#### [Problem description]
The expected answer comprises all lines from the entries that contain the string "href".

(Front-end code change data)
==================================================
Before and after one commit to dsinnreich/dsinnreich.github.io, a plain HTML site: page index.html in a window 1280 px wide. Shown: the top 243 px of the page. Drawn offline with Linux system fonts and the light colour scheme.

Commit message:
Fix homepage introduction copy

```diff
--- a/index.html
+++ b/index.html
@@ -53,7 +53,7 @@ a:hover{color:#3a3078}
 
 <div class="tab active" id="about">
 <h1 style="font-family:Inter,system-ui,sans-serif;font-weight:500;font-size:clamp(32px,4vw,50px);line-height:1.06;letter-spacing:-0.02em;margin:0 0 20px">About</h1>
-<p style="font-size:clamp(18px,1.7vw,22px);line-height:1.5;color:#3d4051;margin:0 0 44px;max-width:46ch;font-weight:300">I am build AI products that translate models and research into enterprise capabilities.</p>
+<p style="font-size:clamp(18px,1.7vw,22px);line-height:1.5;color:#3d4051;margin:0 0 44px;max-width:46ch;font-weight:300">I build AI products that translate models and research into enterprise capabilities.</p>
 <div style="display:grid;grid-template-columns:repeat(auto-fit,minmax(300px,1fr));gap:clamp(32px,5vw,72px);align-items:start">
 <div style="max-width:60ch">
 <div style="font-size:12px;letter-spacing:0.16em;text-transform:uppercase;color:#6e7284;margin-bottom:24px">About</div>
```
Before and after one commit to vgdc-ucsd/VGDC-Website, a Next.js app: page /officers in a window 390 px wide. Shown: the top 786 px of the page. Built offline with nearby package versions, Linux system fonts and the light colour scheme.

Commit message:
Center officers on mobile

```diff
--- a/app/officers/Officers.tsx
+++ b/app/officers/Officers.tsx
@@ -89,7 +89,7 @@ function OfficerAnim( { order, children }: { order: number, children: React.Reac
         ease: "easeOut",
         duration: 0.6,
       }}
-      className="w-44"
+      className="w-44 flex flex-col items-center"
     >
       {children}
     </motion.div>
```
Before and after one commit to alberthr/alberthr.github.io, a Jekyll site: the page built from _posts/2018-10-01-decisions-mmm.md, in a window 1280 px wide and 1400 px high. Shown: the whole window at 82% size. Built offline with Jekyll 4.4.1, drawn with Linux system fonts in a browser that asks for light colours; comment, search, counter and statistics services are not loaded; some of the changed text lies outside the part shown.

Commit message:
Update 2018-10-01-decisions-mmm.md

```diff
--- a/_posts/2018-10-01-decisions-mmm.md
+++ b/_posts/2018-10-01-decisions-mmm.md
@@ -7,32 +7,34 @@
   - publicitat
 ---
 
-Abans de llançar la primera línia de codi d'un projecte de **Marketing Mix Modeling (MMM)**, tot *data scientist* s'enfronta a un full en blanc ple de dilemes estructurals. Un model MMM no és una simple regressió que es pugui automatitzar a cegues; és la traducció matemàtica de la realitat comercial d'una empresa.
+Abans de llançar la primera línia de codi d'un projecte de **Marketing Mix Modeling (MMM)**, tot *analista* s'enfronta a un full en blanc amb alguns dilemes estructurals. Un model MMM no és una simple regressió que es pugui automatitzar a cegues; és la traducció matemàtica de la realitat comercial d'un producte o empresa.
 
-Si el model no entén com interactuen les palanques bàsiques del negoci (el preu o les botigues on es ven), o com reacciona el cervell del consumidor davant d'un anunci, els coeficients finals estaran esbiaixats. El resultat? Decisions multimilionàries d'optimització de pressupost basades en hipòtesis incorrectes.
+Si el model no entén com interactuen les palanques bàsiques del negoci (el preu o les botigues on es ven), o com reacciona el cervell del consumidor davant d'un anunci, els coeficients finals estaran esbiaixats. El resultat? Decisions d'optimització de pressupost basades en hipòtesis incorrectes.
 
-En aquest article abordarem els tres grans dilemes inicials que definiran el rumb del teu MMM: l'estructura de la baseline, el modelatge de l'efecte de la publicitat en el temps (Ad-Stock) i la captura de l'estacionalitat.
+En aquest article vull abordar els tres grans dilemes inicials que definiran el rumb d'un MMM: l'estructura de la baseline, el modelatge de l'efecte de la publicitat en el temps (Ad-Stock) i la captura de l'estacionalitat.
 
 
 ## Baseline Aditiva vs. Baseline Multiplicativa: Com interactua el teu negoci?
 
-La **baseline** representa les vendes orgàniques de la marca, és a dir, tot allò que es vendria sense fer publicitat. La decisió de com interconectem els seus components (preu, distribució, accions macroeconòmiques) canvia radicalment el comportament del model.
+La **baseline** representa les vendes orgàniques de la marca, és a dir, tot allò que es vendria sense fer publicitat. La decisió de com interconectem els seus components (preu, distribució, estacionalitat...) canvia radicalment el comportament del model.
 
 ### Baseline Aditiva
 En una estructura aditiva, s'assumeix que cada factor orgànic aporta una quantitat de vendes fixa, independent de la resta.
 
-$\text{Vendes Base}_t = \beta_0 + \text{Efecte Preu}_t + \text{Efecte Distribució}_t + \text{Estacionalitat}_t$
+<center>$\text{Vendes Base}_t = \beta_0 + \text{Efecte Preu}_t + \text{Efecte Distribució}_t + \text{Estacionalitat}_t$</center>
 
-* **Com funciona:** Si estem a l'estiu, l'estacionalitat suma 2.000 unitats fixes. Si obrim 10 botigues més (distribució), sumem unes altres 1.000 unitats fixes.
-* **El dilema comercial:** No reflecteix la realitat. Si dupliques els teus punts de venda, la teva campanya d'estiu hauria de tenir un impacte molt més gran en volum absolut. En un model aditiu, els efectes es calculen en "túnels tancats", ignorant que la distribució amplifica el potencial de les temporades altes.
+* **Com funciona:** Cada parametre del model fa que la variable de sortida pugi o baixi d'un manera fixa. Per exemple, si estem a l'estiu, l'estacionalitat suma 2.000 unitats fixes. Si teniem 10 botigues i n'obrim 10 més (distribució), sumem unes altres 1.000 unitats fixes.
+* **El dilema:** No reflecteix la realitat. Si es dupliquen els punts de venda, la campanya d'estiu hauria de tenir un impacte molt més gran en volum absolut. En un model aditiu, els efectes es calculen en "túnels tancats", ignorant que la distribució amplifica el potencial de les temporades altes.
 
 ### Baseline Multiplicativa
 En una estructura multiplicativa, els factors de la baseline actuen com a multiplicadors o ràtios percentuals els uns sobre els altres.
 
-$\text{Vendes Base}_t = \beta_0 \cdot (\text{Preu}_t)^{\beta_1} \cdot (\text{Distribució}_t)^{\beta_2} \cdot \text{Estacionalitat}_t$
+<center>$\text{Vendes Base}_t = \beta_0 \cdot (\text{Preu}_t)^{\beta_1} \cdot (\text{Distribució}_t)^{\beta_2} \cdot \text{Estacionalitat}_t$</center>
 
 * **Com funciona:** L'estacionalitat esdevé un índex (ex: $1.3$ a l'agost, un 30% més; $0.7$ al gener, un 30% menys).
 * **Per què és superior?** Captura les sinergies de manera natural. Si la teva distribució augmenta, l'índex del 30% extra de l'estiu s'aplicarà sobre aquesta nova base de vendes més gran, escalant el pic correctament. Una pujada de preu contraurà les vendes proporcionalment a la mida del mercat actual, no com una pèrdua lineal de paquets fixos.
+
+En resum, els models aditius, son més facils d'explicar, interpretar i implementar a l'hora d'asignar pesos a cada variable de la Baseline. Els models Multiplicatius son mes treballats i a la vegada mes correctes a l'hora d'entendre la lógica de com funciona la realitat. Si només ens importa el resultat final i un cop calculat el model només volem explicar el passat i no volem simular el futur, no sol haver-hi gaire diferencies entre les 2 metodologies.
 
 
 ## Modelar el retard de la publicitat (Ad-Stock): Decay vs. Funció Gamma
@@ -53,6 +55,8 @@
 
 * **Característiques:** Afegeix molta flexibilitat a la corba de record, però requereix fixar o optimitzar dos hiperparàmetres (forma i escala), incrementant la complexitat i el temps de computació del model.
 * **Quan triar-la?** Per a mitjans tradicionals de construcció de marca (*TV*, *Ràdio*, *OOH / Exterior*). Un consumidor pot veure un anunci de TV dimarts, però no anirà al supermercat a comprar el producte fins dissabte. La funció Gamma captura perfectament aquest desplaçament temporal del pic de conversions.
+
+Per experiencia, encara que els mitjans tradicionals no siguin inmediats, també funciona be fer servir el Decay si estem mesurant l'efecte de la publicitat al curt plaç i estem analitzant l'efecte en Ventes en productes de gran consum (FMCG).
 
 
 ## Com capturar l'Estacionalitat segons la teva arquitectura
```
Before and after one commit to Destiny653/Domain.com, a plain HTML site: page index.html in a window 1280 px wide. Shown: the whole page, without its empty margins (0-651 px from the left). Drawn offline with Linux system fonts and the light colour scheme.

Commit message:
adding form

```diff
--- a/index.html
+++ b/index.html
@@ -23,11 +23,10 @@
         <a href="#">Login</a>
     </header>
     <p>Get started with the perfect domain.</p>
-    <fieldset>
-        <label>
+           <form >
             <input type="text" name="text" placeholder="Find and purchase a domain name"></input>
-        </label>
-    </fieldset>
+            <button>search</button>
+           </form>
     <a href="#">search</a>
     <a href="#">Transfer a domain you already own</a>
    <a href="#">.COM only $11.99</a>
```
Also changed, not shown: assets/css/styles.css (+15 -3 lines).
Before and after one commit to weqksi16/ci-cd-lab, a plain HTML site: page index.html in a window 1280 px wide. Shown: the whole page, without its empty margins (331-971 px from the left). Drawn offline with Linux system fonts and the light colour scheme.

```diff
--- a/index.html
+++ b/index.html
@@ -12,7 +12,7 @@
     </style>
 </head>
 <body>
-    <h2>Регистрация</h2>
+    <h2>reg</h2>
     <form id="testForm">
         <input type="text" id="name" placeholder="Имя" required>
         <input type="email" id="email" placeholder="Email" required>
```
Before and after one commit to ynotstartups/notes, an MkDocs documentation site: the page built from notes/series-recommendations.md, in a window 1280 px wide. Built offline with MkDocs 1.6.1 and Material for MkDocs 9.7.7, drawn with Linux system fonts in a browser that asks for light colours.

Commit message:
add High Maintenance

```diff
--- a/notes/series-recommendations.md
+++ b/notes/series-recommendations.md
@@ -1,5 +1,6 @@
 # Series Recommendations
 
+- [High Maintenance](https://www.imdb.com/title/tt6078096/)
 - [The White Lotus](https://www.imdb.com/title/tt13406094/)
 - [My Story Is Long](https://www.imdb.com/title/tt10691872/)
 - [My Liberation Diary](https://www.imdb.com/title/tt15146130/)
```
==================================================
#### [Answer]
         <a href="#">Login</a>
     <a href="#">search</a>
     <a href="#">Transfer a domain you already own</a>
    <a href="#">.COM only $11.99</a>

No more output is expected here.